→ **TASK STATEMENT**
Given the listing that follows, report all lines in which the string "href" occurs.

→ **DATASET ENTRIES**
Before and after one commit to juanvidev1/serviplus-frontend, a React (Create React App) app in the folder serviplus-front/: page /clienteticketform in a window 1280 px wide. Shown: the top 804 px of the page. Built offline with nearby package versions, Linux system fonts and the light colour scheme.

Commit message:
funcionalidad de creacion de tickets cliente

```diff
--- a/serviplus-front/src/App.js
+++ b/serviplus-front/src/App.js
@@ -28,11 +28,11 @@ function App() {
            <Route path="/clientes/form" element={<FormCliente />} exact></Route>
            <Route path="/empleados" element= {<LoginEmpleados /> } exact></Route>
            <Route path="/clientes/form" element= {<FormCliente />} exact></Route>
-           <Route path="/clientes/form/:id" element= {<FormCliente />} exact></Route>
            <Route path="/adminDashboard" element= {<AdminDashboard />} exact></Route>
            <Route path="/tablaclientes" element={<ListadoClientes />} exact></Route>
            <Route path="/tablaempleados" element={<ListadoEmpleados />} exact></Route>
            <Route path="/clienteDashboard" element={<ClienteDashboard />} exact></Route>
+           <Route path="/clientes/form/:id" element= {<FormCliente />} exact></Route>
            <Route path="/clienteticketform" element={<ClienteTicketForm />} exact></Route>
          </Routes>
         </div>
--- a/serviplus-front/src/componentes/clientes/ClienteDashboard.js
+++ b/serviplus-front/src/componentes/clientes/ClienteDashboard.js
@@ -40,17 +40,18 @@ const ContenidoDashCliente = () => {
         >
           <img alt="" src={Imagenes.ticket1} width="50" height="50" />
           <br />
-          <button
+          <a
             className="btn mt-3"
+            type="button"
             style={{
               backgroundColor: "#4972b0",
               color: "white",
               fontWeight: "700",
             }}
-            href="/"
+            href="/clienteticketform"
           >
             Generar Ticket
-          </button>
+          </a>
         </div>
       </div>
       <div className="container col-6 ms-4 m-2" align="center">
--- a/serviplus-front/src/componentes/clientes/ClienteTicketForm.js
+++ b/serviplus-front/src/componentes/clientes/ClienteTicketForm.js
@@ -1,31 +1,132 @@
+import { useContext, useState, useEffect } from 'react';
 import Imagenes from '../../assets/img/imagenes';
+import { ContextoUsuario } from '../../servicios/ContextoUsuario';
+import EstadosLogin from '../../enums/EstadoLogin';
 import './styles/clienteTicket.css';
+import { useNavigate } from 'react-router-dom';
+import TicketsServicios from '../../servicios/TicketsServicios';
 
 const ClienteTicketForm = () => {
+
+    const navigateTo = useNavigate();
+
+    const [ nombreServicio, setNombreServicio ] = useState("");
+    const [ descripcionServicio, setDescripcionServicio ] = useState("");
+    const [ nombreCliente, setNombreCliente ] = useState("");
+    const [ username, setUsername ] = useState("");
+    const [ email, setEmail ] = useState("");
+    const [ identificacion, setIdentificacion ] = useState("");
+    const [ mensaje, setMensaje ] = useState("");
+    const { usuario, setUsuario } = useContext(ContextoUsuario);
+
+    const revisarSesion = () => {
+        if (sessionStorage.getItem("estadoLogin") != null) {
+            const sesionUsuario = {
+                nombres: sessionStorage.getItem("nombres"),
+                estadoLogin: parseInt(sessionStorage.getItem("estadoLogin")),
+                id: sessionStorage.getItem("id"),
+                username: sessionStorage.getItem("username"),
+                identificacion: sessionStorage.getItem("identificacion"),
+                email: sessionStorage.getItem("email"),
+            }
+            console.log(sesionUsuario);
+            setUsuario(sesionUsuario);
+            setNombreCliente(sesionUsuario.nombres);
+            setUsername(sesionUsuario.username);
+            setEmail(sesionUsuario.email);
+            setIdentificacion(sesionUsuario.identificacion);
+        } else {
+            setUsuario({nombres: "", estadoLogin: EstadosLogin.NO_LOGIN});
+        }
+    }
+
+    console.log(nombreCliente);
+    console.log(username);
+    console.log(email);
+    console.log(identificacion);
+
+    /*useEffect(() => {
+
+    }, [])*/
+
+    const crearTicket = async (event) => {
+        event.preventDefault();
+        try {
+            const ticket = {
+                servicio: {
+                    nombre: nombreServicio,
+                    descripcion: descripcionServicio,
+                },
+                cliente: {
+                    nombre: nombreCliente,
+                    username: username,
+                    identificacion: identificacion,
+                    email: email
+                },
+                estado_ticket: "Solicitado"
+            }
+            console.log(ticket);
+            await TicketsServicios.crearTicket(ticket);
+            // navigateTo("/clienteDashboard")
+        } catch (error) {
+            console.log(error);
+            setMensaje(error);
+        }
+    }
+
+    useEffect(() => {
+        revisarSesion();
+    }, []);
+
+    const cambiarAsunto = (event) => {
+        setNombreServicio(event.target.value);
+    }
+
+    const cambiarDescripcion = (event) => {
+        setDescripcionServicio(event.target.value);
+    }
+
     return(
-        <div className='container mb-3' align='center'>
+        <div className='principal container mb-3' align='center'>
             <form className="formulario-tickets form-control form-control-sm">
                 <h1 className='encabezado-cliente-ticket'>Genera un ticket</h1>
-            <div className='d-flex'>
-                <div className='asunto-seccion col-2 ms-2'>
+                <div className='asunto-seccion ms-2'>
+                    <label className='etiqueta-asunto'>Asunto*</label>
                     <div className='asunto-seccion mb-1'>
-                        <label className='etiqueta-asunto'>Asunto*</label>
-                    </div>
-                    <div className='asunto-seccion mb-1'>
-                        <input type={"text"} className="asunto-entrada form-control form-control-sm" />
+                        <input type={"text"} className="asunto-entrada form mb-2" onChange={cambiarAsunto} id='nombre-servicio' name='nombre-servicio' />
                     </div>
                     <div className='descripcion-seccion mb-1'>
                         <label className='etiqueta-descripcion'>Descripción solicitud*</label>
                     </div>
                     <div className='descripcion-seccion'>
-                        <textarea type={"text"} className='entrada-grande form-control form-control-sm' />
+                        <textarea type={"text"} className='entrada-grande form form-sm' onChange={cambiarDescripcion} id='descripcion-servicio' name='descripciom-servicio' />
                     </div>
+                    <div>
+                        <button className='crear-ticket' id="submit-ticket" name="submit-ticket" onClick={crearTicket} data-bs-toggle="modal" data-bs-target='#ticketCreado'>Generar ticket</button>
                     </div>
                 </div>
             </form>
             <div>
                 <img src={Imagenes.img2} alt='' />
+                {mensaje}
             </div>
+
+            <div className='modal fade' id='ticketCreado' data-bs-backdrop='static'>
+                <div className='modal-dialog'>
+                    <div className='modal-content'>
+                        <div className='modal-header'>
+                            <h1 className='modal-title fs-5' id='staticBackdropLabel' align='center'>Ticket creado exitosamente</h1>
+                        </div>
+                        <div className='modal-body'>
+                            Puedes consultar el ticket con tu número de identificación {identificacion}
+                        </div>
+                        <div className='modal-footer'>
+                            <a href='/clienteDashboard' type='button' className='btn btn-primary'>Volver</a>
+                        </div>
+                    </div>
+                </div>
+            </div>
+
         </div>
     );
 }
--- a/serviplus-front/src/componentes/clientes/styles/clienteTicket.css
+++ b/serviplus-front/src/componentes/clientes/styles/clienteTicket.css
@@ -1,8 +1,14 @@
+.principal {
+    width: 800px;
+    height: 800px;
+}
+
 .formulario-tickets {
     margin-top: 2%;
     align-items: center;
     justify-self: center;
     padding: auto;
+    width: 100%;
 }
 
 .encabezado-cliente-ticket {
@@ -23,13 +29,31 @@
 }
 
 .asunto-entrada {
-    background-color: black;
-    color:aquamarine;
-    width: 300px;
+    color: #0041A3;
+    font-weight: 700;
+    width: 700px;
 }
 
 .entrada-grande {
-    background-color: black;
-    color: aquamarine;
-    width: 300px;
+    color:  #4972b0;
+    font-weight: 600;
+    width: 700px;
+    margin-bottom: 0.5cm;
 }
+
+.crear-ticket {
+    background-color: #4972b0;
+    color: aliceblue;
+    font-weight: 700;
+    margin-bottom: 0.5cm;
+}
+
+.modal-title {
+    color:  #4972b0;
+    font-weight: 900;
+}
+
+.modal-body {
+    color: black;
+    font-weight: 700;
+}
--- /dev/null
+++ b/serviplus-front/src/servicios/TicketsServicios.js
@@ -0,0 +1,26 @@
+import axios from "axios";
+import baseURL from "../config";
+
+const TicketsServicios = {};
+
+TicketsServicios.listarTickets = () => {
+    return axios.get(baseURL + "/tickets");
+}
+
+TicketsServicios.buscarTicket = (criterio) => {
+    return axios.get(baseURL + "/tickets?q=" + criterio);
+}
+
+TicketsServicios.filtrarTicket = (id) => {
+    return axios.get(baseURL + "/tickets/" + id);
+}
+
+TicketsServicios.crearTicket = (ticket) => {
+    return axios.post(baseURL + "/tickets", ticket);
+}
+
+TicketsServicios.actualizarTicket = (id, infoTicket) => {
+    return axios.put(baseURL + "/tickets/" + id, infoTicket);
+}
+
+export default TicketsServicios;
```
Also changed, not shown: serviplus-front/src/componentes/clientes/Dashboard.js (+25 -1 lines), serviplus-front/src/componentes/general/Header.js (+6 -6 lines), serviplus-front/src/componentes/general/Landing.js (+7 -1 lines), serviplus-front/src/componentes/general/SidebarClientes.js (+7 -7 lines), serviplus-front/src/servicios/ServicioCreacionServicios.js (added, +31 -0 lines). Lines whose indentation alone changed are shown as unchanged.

→ **YOUR RESPONSE**
-            href="/"
+            href="/clienteticketform"
+                            <a href='/clienteDashboard' type='button' className='btn btn-primary'>Volver</a>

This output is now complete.